So, 640 F.Supp.2d 506, 512-13 (S.D.N.Y. 2009).
“Courts have repeatedly been forced to warn litigants
that such motions should not be made reflexively to reargue
those issues already considered when a party does not like
the way the original motion was resolved.”
Boart, 869 F.Supp.2d at 418 (quoting Makas v.
Orlando, No. 06 Civ. 14305 (DAB), 2008 WL 2139131, at *1
(S.D.N.Y. May 19, 2008)) (internal quotation marks omitted);
see, e.g., Anwar v. Fairfield Greenwich
Ltd., 884 F.Supp.2d 92, 96 (S.D.N.Y. 2012) (“The
provision for reargument is not designed to allow wasteful
repetition of arguments already briefed, considered and
decided.”); see also Assoc. Press v. U.S. Dep't
of Defense, 395 F.Supp.2d 17, 19 (S.D.N.Y. 2005) (motion
for reconsideration is not “an occasion for repeating
old arguments previously rejected”).
argue that the Court overlooked: material facts in ruling
that the Local 210 Fund accepted an obligation to make
remittances to the UMMF; that the AWF's liabilities for
the Duane Reade proceeds were not transferable to the Local
210 Fund; that Plaintiffs had a remedy against the
contracting employers of the pre-amendment CBAs; and the
significance of the Second Circuit's statement that

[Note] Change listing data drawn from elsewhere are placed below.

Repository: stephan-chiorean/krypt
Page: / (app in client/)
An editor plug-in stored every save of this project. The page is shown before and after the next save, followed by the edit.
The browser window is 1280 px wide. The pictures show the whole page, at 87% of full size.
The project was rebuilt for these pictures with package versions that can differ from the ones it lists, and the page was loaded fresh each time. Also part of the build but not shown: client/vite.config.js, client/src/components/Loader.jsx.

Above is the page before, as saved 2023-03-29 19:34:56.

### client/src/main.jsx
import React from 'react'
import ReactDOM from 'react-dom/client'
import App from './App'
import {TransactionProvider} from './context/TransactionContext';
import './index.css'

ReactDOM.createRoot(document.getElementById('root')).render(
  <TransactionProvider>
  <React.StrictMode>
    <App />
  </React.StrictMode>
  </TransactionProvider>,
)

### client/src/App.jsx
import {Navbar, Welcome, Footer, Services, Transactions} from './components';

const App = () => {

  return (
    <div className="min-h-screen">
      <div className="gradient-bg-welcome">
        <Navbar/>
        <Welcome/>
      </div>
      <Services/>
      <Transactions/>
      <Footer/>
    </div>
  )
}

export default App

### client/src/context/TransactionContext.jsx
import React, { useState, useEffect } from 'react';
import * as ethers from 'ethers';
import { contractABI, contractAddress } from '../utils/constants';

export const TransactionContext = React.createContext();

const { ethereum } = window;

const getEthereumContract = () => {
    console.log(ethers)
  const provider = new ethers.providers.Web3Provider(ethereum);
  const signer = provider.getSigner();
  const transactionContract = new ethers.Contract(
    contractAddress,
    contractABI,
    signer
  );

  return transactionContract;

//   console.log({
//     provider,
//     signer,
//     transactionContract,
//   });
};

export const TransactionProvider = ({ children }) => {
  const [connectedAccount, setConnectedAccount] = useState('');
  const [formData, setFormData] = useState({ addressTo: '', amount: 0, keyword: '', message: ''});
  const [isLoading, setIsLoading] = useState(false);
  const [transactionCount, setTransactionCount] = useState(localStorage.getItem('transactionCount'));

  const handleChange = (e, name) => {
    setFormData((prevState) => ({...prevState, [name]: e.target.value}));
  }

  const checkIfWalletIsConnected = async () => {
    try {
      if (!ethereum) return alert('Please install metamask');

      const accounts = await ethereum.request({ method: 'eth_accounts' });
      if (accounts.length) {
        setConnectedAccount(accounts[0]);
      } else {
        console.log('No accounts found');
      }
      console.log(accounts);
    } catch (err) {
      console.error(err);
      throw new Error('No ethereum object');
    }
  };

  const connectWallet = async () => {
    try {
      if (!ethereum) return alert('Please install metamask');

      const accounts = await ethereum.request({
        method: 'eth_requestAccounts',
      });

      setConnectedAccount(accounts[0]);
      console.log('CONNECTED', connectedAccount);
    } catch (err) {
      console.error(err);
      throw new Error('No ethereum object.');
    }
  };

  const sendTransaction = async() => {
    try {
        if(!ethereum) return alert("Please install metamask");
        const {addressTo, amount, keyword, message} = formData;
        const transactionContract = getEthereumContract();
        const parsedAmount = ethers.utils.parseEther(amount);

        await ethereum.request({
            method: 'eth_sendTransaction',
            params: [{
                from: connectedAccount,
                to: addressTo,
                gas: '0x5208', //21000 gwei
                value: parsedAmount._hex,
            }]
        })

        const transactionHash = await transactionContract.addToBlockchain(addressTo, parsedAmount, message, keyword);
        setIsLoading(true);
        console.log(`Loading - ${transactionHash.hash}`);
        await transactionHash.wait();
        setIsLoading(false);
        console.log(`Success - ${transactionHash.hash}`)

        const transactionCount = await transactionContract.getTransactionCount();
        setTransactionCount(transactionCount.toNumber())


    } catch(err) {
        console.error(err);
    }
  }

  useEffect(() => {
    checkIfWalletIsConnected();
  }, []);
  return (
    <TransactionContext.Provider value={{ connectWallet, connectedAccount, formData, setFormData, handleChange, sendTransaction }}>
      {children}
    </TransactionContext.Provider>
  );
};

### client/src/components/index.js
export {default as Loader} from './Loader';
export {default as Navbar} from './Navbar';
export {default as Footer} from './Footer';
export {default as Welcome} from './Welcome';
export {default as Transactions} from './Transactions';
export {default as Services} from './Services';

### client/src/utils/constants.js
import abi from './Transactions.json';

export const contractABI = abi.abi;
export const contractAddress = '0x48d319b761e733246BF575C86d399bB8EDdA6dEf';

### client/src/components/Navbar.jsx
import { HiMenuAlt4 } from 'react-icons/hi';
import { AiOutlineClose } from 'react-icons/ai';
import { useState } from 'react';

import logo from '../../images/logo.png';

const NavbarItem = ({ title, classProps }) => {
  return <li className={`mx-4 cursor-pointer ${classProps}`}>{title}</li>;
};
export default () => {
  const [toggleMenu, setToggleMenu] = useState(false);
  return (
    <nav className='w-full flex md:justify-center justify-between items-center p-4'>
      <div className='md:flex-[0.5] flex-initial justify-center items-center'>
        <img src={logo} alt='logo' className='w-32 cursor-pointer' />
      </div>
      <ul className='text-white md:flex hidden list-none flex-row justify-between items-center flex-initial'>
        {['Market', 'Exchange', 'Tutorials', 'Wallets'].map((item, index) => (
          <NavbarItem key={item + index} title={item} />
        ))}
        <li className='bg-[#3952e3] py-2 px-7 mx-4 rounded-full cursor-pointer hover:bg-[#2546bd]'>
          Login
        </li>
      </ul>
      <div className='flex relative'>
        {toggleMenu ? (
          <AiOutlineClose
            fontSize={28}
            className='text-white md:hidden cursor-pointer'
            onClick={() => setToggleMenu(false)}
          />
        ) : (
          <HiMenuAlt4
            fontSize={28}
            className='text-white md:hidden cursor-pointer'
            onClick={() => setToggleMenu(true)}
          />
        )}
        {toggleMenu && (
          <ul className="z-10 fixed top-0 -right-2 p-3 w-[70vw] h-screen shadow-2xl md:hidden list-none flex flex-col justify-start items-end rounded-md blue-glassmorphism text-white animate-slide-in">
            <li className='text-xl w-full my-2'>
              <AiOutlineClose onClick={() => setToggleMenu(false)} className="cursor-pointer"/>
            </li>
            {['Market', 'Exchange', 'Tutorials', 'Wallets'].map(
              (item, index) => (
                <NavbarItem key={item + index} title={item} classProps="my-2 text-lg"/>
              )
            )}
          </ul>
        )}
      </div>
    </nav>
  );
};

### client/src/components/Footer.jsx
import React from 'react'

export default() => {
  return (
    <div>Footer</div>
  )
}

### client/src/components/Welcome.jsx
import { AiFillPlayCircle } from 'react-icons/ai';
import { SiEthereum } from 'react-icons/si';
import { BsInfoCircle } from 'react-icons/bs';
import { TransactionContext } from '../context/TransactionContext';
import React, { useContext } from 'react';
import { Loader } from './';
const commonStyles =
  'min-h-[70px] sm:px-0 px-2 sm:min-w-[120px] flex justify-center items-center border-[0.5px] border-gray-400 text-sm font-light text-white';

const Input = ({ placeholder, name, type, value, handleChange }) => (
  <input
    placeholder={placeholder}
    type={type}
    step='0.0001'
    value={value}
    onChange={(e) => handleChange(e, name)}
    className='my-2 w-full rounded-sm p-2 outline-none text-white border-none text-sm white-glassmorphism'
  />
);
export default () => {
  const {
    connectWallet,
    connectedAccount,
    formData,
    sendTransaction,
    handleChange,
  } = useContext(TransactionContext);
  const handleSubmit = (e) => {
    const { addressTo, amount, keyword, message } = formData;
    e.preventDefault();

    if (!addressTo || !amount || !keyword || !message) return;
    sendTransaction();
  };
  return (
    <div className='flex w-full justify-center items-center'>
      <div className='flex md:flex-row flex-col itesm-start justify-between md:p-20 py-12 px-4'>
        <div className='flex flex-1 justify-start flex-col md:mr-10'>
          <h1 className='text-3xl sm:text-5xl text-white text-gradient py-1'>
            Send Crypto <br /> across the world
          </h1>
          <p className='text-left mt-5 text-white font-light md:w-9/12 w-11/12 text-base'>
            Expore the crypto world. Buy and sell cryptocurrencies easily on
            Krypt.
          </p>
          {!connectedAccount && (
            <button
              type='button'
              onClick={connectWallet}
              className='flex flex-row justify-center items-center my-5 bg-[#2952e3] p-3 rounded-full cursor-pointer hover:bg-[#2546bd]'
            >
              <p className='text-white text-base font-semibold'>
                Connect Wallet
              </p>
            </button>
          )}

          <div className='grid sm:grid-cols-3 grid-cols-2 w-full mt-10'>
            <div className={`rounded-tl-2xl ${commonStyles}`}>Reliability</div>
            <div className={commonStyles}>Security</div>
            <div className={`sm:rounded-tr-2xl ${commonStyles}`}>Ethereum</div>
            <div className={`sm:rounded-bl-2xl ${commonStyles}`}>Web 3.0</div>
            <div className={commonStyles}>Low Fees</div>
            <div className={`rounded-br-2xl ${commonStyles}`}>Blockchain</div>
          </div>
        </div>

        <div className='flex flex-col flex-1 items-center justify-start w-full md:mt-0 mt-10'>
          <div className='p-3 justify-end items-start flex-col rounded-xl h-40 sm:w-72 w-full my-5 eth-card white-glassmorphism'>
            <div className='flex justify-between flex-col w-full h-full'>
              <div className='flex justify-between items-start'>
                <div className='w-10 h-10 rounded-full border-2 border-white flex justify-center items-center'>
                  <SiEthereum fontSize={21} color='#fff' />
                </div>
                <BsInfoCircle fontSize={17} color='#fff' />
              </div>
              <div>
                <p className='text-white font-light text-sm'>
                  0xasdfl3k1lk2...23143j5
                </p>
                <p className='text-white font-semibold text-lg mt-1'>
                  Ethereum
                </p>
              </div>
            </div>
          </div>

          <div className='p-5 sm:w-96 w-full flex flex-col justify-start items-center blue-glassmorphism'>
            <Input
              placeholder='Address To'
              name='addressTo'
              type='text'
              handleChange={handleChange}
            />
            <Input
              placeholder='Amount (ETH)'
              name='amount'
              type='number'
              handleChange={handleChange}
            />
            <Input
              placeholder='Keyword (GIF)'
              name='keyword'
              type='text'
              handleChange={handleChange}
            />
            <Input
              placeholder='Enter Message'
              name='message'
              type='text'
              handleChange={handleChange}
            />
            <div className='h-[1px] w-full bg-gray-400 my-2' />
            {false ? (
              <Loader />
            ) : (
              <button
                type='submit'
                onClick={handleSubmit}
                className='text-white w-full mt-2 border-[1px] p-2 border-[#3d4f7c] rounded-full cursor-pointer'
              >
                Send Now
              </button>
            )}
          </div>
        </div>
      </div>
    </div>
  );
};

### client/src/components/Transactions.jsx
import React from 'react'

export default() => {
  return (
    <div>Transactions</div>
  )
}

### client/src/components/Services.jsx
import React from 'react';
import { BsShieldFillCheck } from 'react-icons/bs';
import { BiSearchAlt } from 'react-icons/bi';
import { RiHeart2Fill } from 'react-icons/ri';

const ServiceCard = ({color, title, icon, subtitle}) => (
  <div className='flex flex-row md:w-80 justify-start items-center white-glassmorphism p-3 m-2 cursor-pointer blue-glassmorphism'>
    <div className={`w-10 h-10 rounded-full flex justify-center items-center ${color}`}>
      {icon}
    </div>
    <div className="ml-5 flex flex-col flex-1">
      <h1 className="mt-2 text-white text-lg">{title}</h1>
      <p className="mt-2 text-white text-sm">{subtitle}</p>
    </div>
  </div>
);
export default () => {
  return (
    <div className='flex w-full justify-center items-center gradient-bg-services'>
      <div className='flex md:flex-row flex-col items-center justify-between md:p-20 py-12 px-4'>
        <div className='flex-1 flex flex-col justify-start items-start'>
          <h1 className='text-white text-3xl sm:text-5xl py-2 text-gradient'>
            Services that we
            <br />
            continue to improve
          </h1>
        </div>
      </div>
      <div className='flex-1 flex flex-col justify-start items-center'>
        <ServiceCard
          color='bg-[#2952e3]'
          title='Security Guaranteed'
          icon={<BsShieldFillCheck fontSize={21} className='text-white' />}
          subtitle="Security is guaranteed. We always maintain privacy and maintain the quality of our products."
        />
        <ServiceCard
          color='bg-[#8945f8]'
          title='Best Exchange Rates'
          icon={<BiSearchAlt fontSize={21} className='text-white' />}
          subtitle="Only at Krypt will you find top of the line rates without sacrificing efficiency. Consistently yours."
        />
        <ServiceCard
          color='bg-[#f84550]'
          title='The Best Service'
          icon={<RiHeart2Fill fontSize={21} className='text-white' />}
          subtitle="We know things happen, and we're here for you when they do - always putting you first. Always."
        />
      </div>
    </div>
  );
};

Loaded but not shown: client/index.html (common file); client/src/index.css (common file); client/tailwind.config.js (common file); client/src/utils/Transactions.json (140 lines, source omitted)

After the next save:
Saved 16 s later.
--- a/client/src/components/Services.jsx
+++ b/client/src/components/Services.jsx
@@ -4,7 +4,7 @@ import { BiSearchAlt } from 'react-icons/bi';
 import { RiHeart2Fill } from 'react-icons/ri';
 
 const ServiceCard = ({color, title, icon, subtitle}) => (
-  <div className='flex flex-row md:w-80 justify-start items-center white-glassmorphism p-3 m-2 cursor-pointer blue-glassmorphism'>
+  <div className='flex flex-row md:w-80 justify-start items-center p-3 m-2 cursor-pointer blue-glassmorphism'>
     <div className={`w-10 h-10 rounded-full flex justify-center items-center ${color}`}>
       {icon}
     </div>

employers are not obligated to contribute to the UMMF. Doc.
367 at 4-9. Defendants' arguments were extensively
briefed in the parties' summary judgment papers and were
not overlooked by the Court.
also argue that the Court's formulation for pre-judgment
interest must be modified to avoid manifest injustice upon
the Local 210 Fund. Doc. 367 at 1-4. Defendants have never
before raised concerns with the method of calculating
pre-judgment interest, although Plaintiffs put the question
squarely at issue in their summary judgment papers.
See Doc. 352 at 24-25 (urging the Court to
“set April 1, 2006 as the ‘reasonable date from
which to award pre-judgment interest'”) (quoting
Wechsler v. Hunt Health Sys., Ltd., 330 F.Supp.2d
383, 435 (S.D.N.Y. 2004)). “A motion for
reconsideration is ‘not intended as a vehicle for a
party dissatisfied with the Court's ruling to advance new
theories that the movant failed to advance in connection with
the underlying motion.'” WestLB AG v. BAC Fla.
Bank, 912 F.Supp.2d 86, 95 (S.D.N.Y. 2012) (quoting
Parrish v. Sollecito, 253 F.Supp.2d 713, 715
(S.D.N.Y. 2003)). In any event, the Court finds there to be
no manifest injustice resulting from its calculation of
prejudgment interest, as April 1, 2006 is a reasonable date
from which to award pre-judgment interest in this case.
argue that Defendants' motion is so frivolous that the
Court should sanction Defendants' counsel pursuant to 28
U.S.C. § 1927, which authorizes a court to assess
"costs, expenses, and attorneys' fees" against
any attorney who "so multiplies the proceedings in any
case unreasonably and vexatiously." See Doc.
371 at 5. But an award under § 1927 is proper only
"when there is a finding of conduct constituting or akin
to bad faith." Zurich Am. Ins. Co. v. Team Tankers
A.S., 811 F.3d 584, 591 (2d Cir. 2016) (quoting
State St. Bank v. Inversiones Errazuriz, YIA F.3d
158, 180 (2d Cir. 2004)). "The attorney's actions
must be 'so completely without merit as to require the
conclusion that they must have been undertaken for some
improper purpose such as delay'" Id. On the
present record, the Court cannot conclude that Defendants
have acted in bad faith.
reasons set forth above, Defendants' motion for
reconsideration is DENIED, and Plaintiffs' cross-motion
for sanctions is DENIED. The Clerk of the Court is